_Task requirements:_ For the data below, give the number of lines containing "columns" and nothing more.

··········

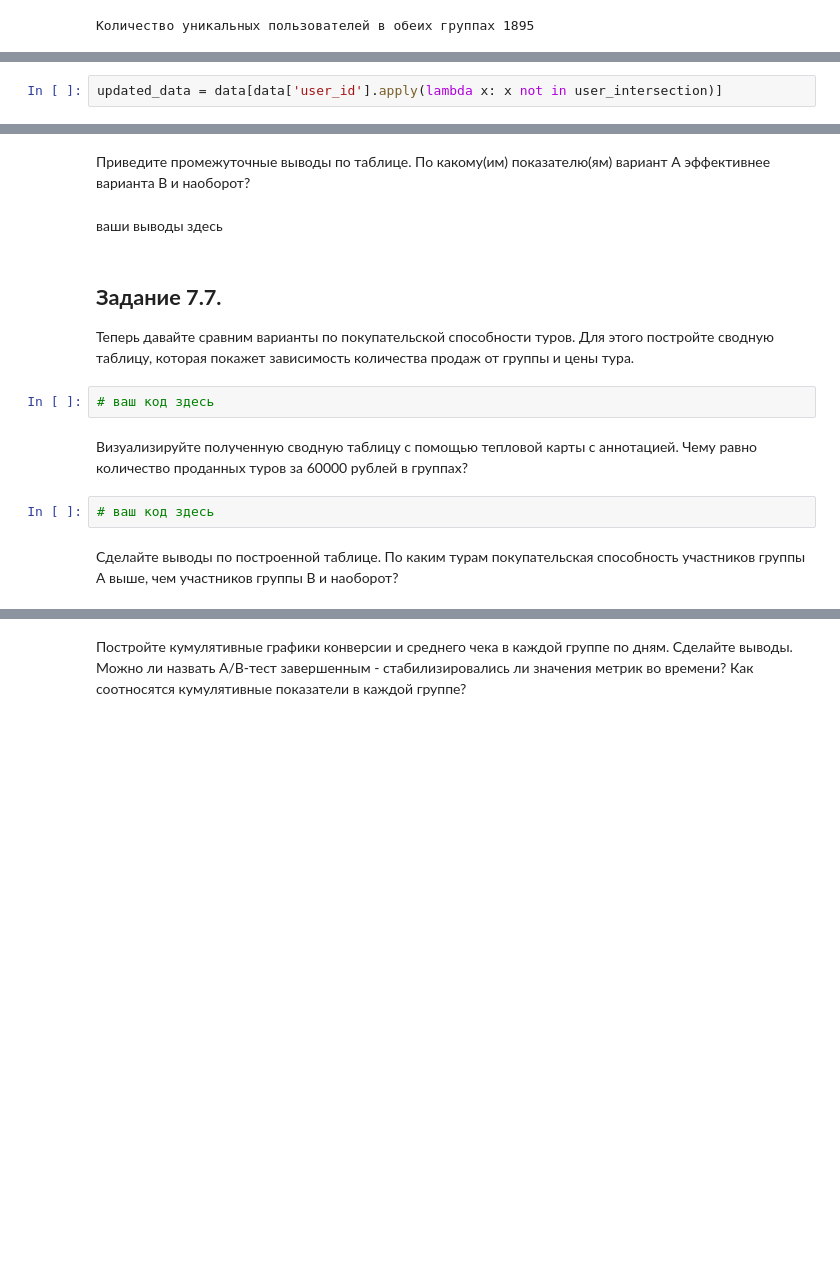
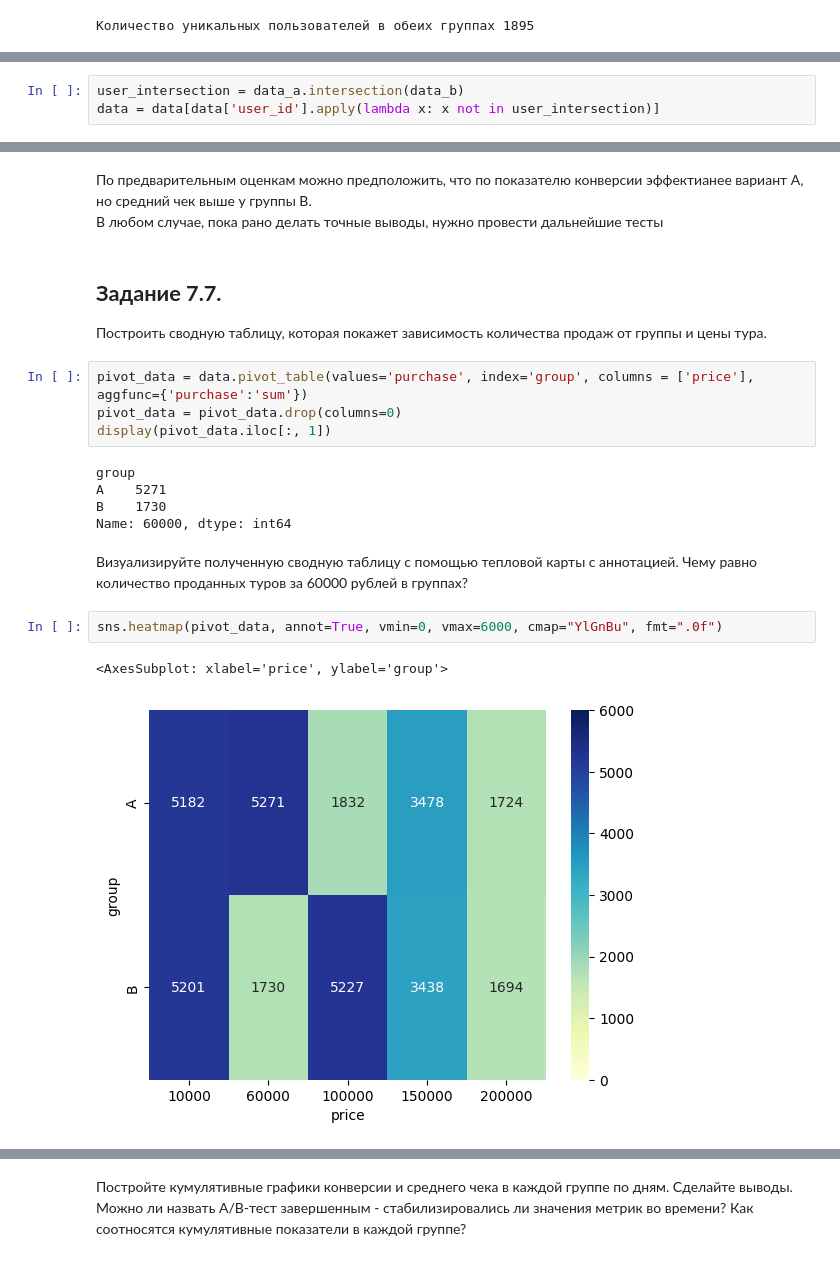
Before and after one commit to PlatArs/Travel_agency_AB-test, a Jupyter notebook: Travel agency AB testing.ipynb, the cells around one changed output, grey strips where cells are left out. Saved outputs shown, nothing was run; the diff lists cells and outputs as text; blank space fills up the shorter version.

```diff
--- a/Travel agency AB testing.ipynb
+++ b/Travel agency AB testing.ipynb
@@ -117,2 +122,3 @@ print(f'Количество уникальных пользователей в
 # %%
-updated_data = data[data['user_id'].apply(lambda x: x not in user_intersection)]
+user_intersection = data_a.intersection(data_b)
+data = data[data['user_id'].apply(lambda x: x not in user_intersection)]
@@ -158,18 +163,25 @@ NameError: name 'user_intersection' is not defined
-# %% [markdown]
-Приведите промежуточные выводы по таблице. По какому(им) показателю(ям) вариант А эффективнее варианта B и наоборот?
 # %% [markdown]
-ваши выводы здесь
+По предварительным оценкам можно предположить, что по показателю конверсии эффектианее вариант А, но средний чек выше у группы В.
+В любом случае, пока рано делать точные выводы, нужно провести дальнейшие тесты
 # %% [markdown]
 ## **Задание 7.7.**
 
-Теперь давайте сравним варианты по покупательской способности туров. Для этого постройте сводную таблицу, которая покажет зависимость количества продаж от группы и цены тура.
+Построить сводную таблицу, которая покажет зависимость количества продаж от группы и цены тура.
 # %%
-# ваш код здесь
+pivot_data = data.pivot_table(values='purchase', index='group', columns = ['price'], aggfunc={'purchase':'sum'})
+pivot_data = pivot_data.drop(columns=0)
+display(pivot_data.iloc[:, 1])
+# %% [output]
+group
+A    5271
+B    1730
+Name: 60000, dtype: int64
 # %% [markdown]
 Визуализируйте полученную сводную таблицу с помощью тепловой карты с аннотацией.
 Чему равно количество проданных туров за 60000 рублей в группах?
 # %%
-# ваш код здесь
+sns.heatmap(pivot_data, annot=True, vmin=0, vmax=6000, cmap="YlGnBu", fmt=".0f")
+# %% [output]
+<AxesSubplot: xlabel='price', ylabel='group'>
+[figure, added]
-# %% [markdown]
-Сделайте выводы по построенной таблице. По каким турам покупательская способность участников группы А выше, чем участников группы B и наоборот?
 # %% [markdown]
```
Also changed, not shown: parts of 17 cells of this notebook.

··········

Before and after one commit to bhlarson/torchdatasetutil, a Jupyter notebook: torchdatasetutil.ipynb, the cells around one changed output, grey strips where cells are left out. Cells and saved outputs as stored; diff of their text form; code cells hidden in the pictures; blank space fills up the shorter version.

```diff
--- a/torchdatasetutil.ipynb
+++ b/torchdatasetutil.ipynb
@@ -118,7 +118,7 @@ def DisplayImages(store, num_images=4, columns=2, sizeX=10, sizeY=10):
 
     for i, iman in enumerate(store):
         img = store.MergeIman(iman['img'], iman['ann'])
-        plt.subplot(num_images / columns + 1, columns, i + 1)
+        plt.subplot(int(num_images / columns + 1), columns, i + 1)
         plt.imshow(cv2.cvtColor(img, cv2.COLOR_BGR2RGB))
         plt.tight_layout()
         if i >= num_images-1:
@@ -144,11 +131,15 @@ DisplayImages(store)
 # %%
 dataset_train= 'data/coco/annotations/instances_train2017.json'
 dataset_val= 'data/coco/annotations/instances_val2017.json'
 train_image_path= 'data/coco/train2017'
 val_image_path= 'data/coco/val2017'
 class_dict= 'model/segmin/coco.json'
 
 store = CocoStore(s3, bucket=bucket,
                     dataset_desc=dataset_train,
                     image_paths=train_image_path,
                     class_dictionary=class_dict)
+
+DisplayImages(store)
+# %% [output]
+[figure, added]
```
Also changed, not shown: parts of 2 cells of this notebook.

··········

_Final answer:_ 5